Mr. Green twitched the right side of his mustache and smoothed an eyebrow with his thumb. Dressed, polished, and smelling of lavender soap, he appraised the face that stared back at him from the shaving mirror propped up on the dresser.
"Not bad, Mr. Green," he mumbled to his reflection, dabbing after-shave lotion under his chin. He strode to the window and flung it open, scattering several sparrows who had been roosting on the sill.
It was a good morning for revenge.
He mulled over the offenses of the past few weeks as he sorted through his drawer of neckties. He chose the red one.
For you see, Mr. Green was not accustomed to being treated in the way that Jack Oliver Jr. treated him. The young intern was disrespectful and careless, stubborn and intent on dissagreeing with Mr. Green whenever possible. The past few weeks at work had been intolerable. A new wave of anger washed over him.
Mr. Green slammed the window and walked down the stairs, tying his necktie as he went. In the kitchen, he cracked six eggs on the counter, entertaining himself by imagining that each one was Jack Oliver Jr.'s head.
Crack. Smash. Crunch.
The eggs sizzled in their pan as he leaned over the stove, drawing a vial from the cabinet.

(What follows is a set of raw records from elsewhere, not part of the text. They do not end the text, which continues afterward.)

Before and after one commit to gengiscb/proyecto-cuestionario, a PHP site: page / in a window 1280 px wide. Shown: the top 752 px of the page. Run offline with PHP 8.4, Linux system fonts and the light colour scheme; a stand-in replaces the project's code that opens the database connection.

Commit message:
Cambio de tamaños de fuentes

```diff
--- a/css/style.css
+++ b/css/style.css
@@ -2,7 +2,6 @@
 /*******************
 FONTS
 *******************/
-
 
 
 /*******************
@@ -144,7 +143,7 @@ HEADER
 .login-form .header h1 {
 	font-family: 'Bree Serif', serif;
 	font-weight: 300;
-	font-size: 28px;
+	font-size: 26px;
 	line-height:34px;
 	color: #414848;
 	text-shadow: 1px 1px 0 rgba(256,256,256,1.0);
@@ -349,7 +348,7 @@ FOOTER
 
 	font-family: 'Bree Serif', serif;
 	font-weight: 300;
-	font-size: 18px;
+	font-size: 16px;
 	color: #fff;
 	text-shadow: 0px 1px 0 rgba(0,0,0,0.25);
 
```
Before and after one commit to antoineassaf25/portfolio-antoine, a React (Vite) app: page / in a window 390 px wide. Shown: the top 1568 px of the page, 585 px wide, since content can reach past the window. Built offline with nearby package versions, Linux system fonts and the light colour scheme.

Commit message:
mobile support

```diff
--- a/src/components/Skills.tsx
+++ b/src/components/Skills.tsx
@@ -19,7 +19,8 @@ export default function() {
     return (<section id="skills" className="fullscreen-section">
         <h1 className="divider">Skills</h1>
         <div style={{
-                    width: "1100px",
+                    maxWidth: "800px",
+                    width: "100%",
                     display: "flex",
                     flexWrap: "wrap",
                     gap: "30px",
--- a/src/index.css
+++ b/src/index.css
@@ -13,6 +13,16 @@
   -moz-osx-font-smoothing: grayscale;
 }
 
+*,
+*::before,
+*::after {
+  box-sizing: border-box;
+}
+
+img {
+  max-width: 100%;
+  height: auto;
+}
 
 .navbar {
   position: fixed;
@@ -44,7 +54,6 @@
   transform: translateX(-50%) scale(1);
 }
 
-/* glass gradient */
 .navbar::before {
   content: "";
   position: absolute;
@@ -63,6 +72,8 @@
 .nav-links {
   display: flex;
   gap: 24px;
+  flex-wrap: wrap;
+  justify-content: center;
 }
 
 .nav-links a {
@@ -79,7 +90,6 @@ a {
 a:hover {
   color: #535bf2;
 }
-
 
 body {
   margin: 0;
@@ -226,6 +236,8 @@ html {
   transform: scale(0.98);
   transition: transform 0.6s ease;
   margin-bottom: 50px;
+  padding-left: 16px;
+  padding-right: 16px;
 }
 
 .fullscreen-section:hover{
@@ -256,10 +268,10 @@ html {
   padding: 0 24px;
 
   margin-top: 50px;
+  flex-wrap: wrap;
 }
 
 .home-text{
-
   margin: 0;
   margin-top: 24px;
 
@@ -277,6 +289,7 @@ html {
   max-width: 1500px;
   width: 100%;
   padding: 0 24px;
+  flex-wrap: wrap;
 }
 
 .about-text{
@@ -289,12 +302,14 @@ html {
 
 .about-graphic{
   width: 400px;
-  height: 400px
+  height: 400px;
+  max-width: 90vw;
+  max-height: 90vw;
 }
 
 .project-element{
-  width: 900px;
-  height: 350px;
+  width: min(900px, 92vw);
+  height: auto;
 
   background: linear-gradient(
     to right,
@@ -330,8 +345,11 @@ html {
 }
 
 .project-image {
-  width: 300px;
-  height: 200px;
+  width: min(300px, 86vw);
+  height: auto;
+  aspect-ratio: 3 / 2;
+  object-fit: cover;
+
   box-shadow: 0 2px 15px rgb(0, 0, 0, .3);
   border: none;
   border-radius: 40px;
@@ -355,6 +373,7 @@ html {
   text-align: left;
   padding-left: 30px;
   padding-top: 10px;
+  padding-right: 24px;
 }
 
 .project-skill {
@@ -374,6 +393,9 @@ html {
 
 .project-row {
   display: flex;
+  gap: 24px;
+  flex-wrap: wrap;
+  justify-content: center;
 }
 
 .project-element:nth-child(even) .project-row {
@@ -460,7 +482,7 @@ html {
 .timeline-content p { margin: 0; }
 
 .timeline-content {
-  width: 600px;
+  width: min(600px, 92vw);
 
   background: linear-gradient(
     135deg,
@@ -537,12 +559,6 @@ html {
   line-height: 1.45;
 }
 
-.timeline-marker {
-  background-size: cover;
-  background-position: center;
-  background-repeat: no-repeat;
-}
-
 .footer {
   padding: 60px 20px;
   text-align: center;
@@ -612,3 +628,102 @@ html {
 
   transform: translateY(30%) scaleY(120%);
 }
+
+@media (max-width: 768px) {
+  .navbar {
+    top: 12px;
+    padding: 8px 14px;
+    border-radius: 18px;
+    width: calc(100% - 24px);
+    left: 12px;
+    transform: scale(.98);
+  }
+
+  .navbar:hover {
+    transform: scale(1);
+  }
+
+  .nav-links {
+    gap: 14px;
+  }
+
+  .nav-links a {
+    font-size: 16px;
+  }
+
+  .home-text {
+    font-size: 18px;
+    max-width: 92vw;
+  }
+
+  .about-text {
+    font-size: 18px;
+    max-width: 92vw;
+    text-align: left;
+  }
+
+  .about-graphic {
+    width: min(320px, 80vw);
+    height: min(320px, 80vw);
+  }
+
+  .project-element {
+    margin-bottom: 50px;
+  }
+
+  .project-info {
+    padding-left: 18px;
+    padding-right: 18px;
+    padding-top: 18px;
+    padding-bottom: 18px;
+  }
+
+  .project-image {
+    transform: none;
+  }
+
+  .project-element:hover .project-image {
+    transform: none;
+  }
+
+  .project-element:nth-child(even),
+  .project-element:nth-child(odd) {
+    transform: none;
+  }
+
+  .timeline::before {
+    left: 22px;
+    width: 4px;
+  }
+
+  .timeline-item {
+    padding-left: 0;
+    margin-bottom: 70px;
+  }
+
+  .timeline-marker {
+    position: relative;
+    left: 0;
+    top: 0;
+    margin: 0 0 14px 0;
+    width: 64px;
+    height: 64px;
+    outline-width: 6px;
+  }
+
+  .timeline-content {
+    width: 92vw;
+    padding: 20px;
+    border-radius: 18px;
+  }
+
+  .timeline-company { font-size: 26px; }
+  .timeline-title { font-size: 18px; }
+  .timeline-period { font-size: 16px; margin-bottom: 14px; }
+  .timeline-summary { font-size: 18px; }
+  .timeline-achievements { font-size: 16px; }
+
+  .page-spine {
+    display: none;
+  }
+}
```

"Poison," he commented to himself, rubbing the glass tube between his palms. "It may be a little extreme, but if anyone was ever justified, it's me." He paused, thought for a moment, and then nodded his head.
Mr. Green poured coffee into a heavy mug and sat down at the table. Palms sweaty with anticipation, he unscrewed the lid of the vial and emptied it into the liquid.
"Goodbye, Jack," he smiled hatefully. Then he took the coffee and drank it in one gulp.
It was 8:07 AM when the illustrious Mr. Green slumped onto his kitchen floor, dead. The exact same time, ironically enough, that young Jack Oliver Jr. got out of bed, stretched, and pondered the beauty of London mornings in June.
"Bitterness is like drinking poison and waiting for the other person to die." --Ron McManus